The technical advisor for "Under Fire" was Matthew Naythons. A few months after the film came out I went to a round table discussion at the International Center of Photography in NYC on war photography. As you recall it was hot time for combat photographers and the speakers were Matthew, Susan Meiselas and James Nachtwey. It was quite an experience being at a small gathering while they showed their slides and talked about their work.

January 04, 2008 8:57 PM  
Anonymous pmiska said...

I have to thank my high school art teacher for forcing us to be as objective as possible about our art.

However, my personal struggle is to try and keep that personal critical review limited to a fair, objective review. It is easy to become your own worst critic, which can be just as crippling to artistic growth as loving your own work unconditionally.

I imagine as a photojournalist, the detachment is critical in two ways... One, you are shooting every day, and there are a lot of people reading the news that can be "armchair editors" that will rip your work to pieces (kinda like people in an internet forum) Two, you have to detach from the subject matter. If you got wrapped up with every subject, it would be very hard to get anything done!

I don't think it is an issue of amature vs. pro, but more of the defining line between mature and immature photogs...

nice post, sadly I doubt the local video store will have under fire in stock!

January 04, 2008 10:44 PM  
Blogger Keith said...

The news clip of the murder of Bill Stewart is on YouTube by the way:


January 04, 2008 11:45 PM  
Anonymous Will B said...

I also like the movie Spy Game, where Brad Pitt plays a CIA operative undercover as a photojournalist in war torn Beirut. A little less emphasis on the PJ, but some of the same technique of the stills.

January 05, 2008 12:31 AM  
Anonymous Anonymous said...

"'It's a strange feeling because I know I will never take another photograph that's as good as this - not as long as I live. When I look at my photograph of Kim and my photograph of Paris Hilton, I think they are both good pictures, in their way. I suppose the big difference is that I grew to love Kim, whereas… well, frankly, I don't give a damn about Paris Hilton.'"

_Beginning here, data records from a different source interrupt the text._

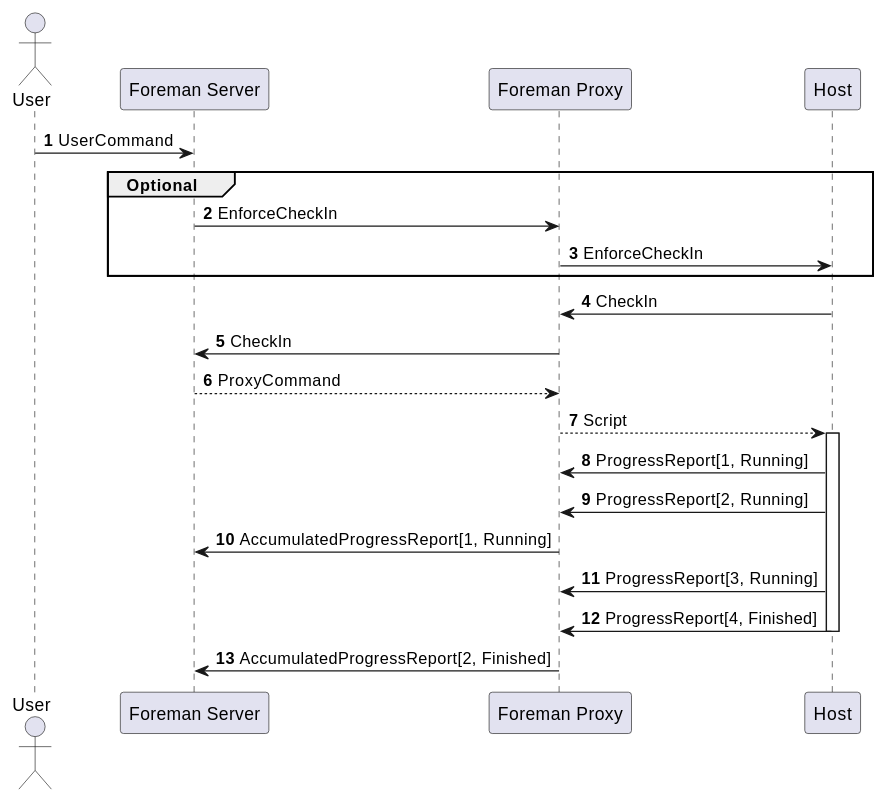
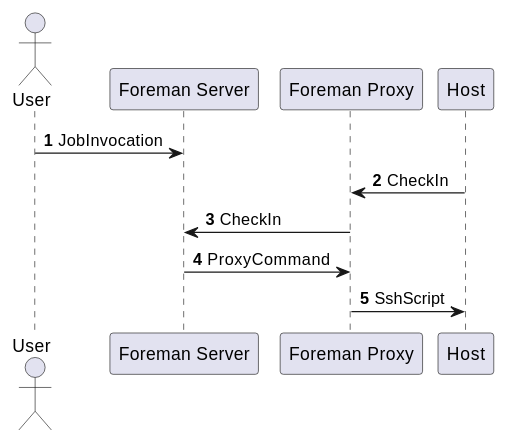
One commit to theforeman/foreman_remote_execution changed the second of 13 diagrams in doc/source/design/index.md. Above: the diagram before and after it, drawn with PlantUML. The commit also changed other lines of this file, not shown here.

Commit message:
Unify jobs vs. execution vs. command wording

```diff
--- a/doc/source/design/index.md
+++ b/doc/source/design/index.md
@@ -108,25 +104,13 @@
 {% plantuml %}
 actor User
 participant "Foreman Server" as Foreman
 participant "Foreman Proxy" as Proxy
 participant "Host" as Host
 
 autonumber
-User -> Foreman : UserCommand
-group Optional
-  Foreman -> Proxy : EnforceCheckIn
-  Proxy -> Host : EnforceCheckIn
-end
+User -> Foreman : JobInvocation
 Host -> Proxy : CheckIn
 Proxy -> Foreman : CheckIn
-Foreman --> Proxy : ProxyCommand
-Proxy --> Host : Script
-Activate Host
-Host -> Proxy : ProgressReport[1, Running]
-Host -> Proxy : ProgressReport[2, Running]
-Proxy -> Foreman : AccumulatedProgressReport[1, Running]
-Host -> Proxy : ProgressReport[3, Running]
-Host -> Proxy : ProgressReport[4, Finished]
-Deactivate Host
-Proxy -> Foreman : AccumulatedProgressReport[2, Finished]
+Foreman -> Proxy : ProxyCommand
+Proxy -> Host : SshScript
 {% endplantuml %}
```
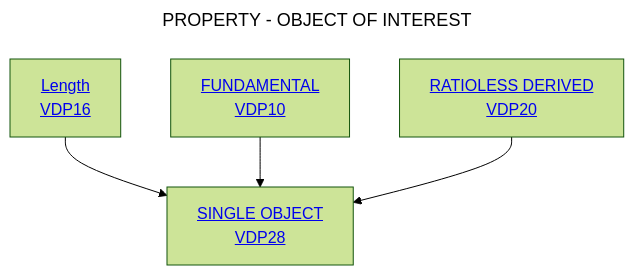
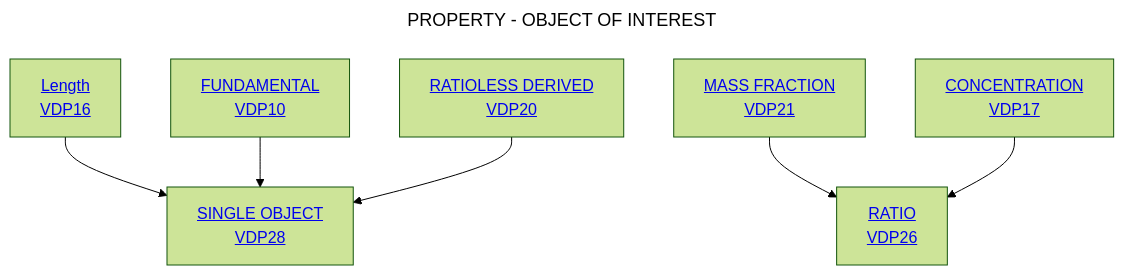
The diagram in Decisition_trees/DT6.mmd (mabablue/I-ADOPT-patterns-playground), drawn with Mermaid (forest theme) before and after one commit.

```diff
--- a/Decisition_trees/DT6.mmd
+++ b/Decisition_trees/DT6.mmd
@@ -1,7 +1,9 @@
 ---
 title: PROPERTY - OBJECT OF INTEREST
 ---
 flowchart TD
     A[<a href='https://github.com/mabablue/I-ADOPT-patterns-playground/blob/main/pattern/VDP16.yaml'>Length <br> VDP16</a>] --> C[<a href='https://github.com/mabablue/I-ADOPT-patterns-playground/blob/main/pattern/VDP16.yaml'>SINGLE OBJECT <br> VDP28</a>]
     B[<a href='https://github.com/mabablue/I-ADOPT-patterns-playground/blob/main/pattern/VDP10.yaml'>FUNDAMENTAL <br> VDP10</a>]  --> C
     D[<a href='https://github.com/mabablue/I-ADOPT-patterns-playground/blob/main/pattern/VDP10.yaml'>RATIOLESS DERIVED <br> VDP20</a>] --> C
+    E[<a href='https://github.com/mabablue/I-ADOPT-patterns-playground/blob/main/pattern/VDP10.yaml'>MASS FRACTION <br> VDP21</a>] --> F[<a href='https://github.com/mabablue/I-ADOPT-patterns-playground/blob/main/pattern/VDP16.yaml'>RATIO <br> VDP26</a>]
+    G[<a href='https://github.com/mabablue/I-ADOPT-patterns-playground/blob/main/pattern/VDP10.yaml'>CONCENTRATION <br> VDP17</a>] --> F
```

That's a comment by Nick Ut in a very interesting article (found here: http://www.telegraph.co.uk/arts/main.jhtml;jsessionid=2L1D0QCM4LXQPQFIQMGSFGGAVCBQWIV0?xml=/arts/2007/12/30/svportraits130.xml&page=1

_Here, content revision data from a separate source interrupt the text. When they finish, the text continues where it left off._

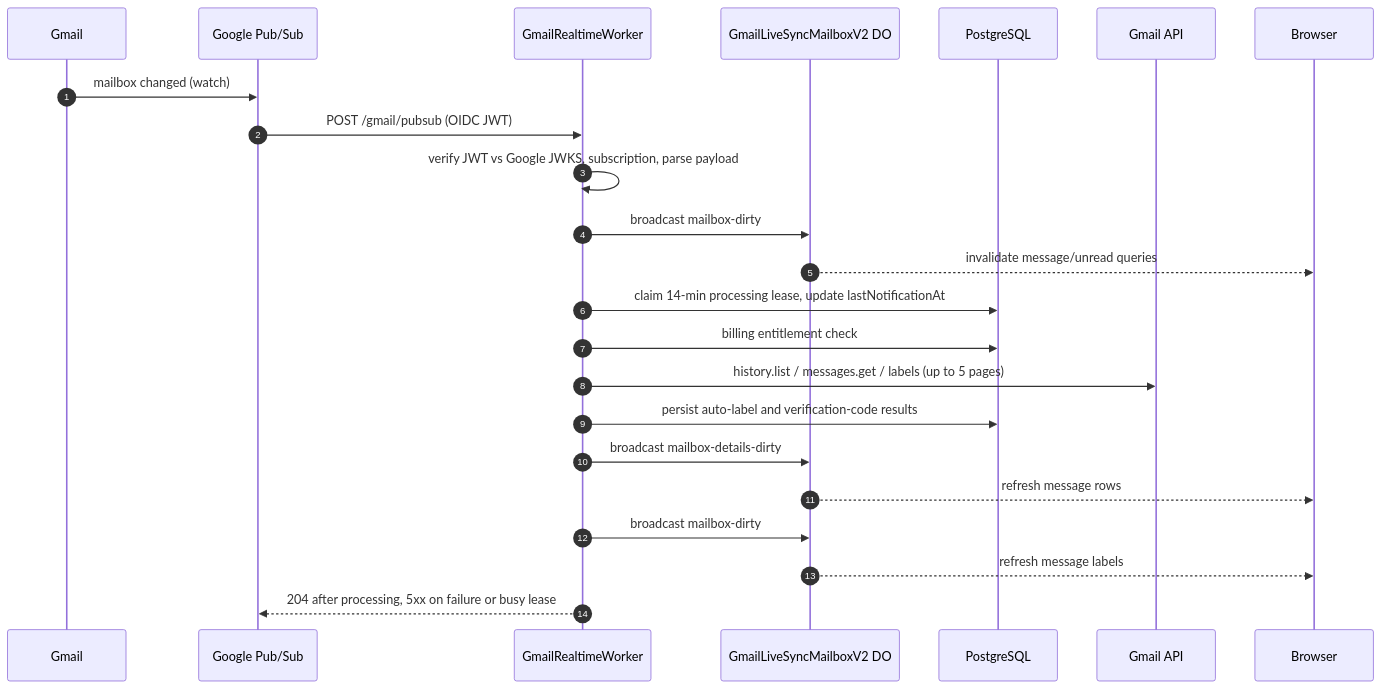
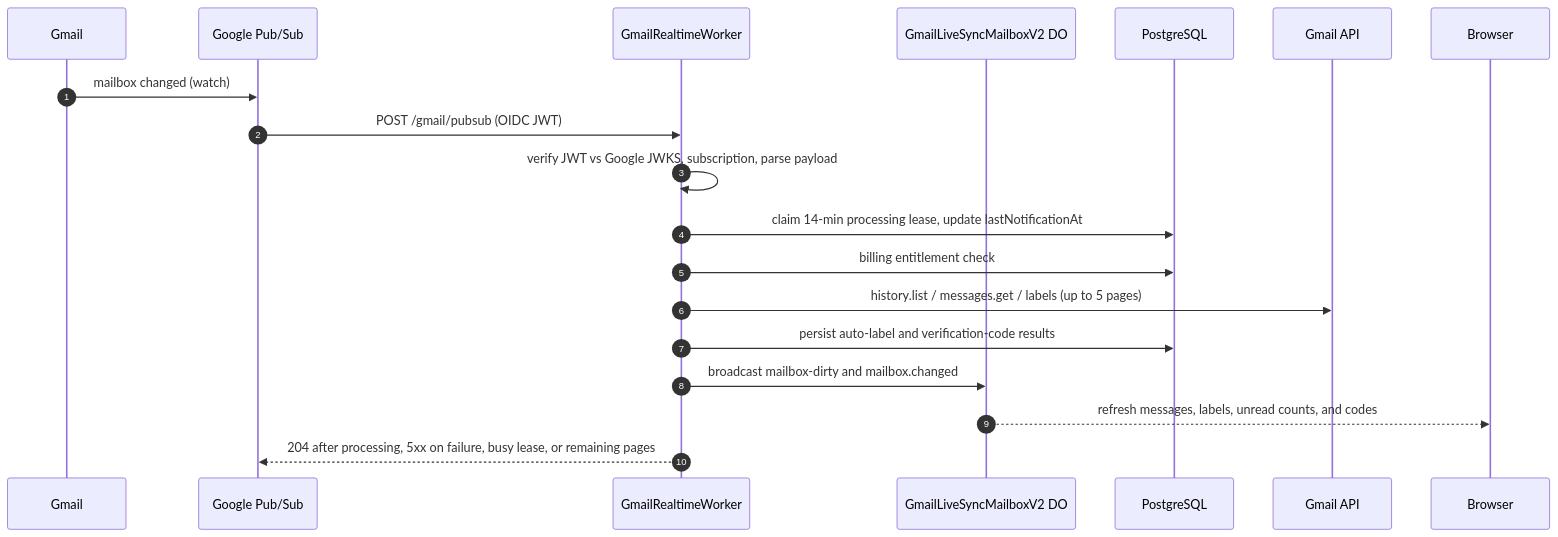
The second of 6 diagrams in docs/infrastructure-map.md (quieter-email/quieter), drawn with Mermaid before and after one commit. The commit also changed other lines of this file and 5 other files, not shown here.

````diff
--- a/docs/infrastructure-map.md
+++ b/docs/infrastructure-map.md
@@ -154,26 +153,22 @@
 ```mermaid
 sequenceDiagram
     autonumber
     participant G as Gmail
     participant P as Google Pub/Sub
     participant W as GmailRealtimeWorker
     participant D as GmailLiveSyncMailboxV2 DO
     participant DB as PostgreSQL
     participant A as Gmail API
     participant B as Browser
 
     G->>P: mailbox changed (watch)
     P->>W: POST /gmail/pubsub (OIDC JWT)
     W->>W: verify JWT vs Google JWKS, subscription, parse payload
-    W->>D: broadcast mailbox-dirty
-    D-->>B: invalidate message/unread queries
     W->>DB: claim 14-min processing lease, update lastNotificationAt
     W->>DB: billing entitlement check
     W->>A: history.list / messages.get / labels (up to 5 pages)
     W->>DB: persist auto-label and verification-code results
-    W->>D: broadcast mailbox-details-dirty
-    D-->>B: refresh message rows
-    W->>D: broadcast mailbox-dirty
-    D-->>B: refresh message labels
-    W-->>P: 204 after processing, 5xx on failure or busy lease
+    W->>D: broadcast mailbox-dirty and mailbox.changed
+    D-->>B: refresh messages, labels, unread counts, and codes
+    W-->>P: 204 after processing, 5xx on failure, busy lease, or remaining pages
 ```
````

Nick Ut was the guy who took that photo of the girl (Kim) running from the Napalm in Vietnam.

What is interesting about this comment as far as the "rant" by David is concerned is not that Nick is unaware of the "greatness quotient" of his pictures, but what ties a photo to his person. It's what happened/happens to the personal Nick as a result of the picture.

Joe (again)

January 05, 2008 1:01 AM  
Anonymous Anonymous said...

My personal numero uno pro role model in Hollywood fiction was John Malkovitch in "Killing Fields"...If I remember it correctly, his character even loaded his camera!

January 05, 2008 3:46 AM  
Anonymous Anonymous said...

Well for a non-lighting specific post, this is sure getting a lot of responses.

For me it's simple - havn't taken a shot I love yet. Others have said this and that, but all I see are flaws, imperfections and could have been betters.

Funny old game, isn't it?

Tony Smith

January 05, 2008 5:27 AM  
Blogger ibslim said...

I just watched the Movie WarPhotographer. It is about war correspondant James Nachtway. It blew me away. I would highly recommend it for every photographer to watch. I'd love to see David review this important film.

January 05, 2008 10:55 AM  
Blogger J. Beckley said...

Watched it last night. Good movie and inspiration to just keep shooting! Don't know if I would take a picture of a dead guy for a story though.

January 05, 2008 2:47 PM  
Blogger Nick Davis said...

"Under Fire" is available on Comcast OnDemand for free right now, at least in the San Francisco bay area. For those who don't want to wait for Netflix to sort out a sudden backlog of five thousand orders for a movie they only have two copies of :-)

January 05, 2008 3:36 PM  
Blogger Ian said...

I am old enough to be as enthralled with the movie as you were. I was in Grade 11-12 and was thinking I wanted to be a PJ. Eventually I went to the commercial route but still LOVE PJ.

As for the Zen part of the article, I know some of the press guys here in Winnipeg. One of them has been shooting amazingly and consistently for 25-30 years and is STILL the nicest guy you'll ever meet.

Kids fresh out of school talk to him on the side lines and he's always approachable and you haven't a clue how varied and amazing his career has been. Gotta respect that!

January 05, 2008 3:50 PM  
Blogger Carl and Becky Christensen said...

This is an important concept in one's development as a photographer. I personally can relate to the "Love me and my photos". I shudder sometimes as I go back and look at what I thought was great even 6 months ago.


January 05, 2008 6:01 PM  
Blogger Chrissy said...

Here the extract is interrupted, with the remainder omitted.